▶ [PROBLEM TO SOLVE]:
Reading the listing below, count the lines that contain the word "input" and give that count alone.

▶ [MATERIAL SHOWN]:
--- START ---
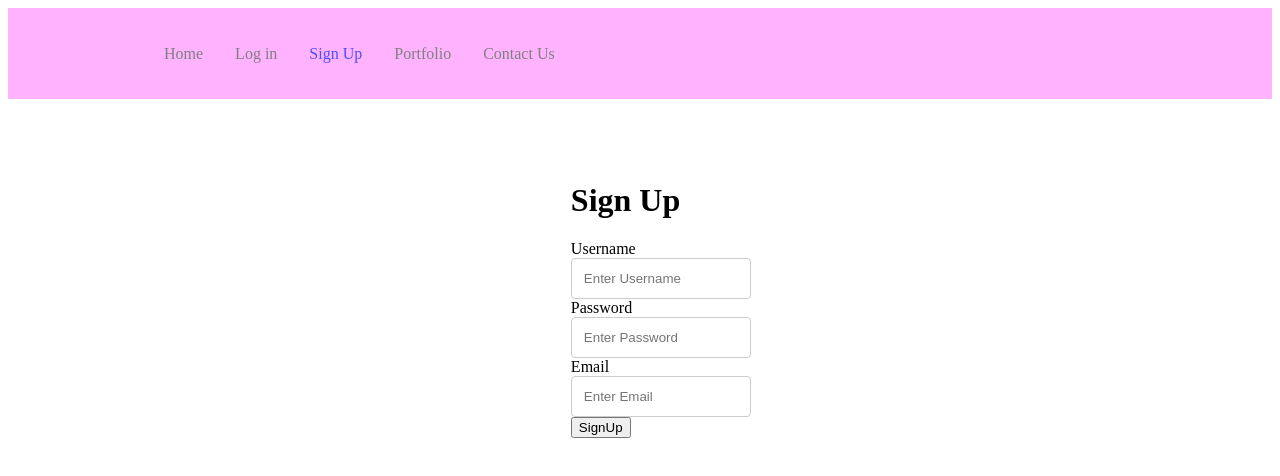
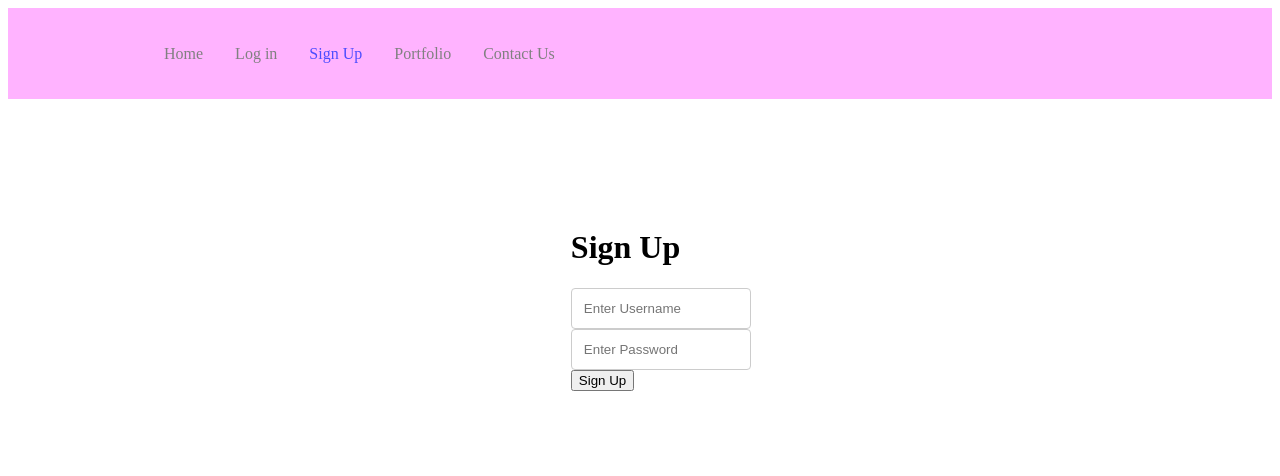
Before and after one commit to guardd/cs307, a React (Create React App) app in the folder project-website/: page /signup in a window 1280 px wide. Shown: the top 476 px of the page. Built offline with nearby package versions, Linux system fonts and the light colour scheme.

Commit message:
Update signup.js

```diff
--- a/project-website/src/pages/signup.js
+++ b/project-website/src/pages/signup.js
@@ -1,41 +1,28 @@
 import React, {useEffect, useState} from "react";
-
+import './signup.css'
 const SignUp = () => {
   const [username, pushUsername]=useState(null)
   const [password, pushPassword]=useState(null)
-  const [email, pushEmail]=useState(null)
-  //TODO STEPS : When pressing submit button, check duplicate username / email, return email in use / username in use
-  //Then, password check (can omit for now)
-  //Then, send email to user, send user to code checking screen
-  //Then, if code succeeds, send user data to server, log user in
   return (
     <div className="signUp-container">
-
-        <form className="signUp-Form">
+        <div className="signUp-Form">
           <div className="signUp-content">
             <h1 className="signUp-title">Sign Up</h1>
             <div className="signUp-username">
-              <label>Username</label>
               <input type="text" onChange={pushUsername}
               className="signUp-username-input" placeholder="Enter Username"/>
             </div>
             <div className="signUp-password">
-              <label>Password</label>
               <input type="text" onChange={pushPassword}
               className="signUp-password-input" placeholder="Enter Password"/>
             </div>
-            <div className="signUp-Email">
-              <label>Email</label>
-              <input type="text" onChange={pushEmail}
-              className="signUp-password-input" placeholder="Enter Email"/>
-            </div>
             <div className="signUp-button">
               <button type="submit" className="signUp-button-button">
-              SignUp
+              Sign Up
               </button>
             </div>
           </div>
-        </form>
+        </div>
 
         <h1>
 
```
--- END ---
▶ [ANSWER TO THIS PROBLEM]:
6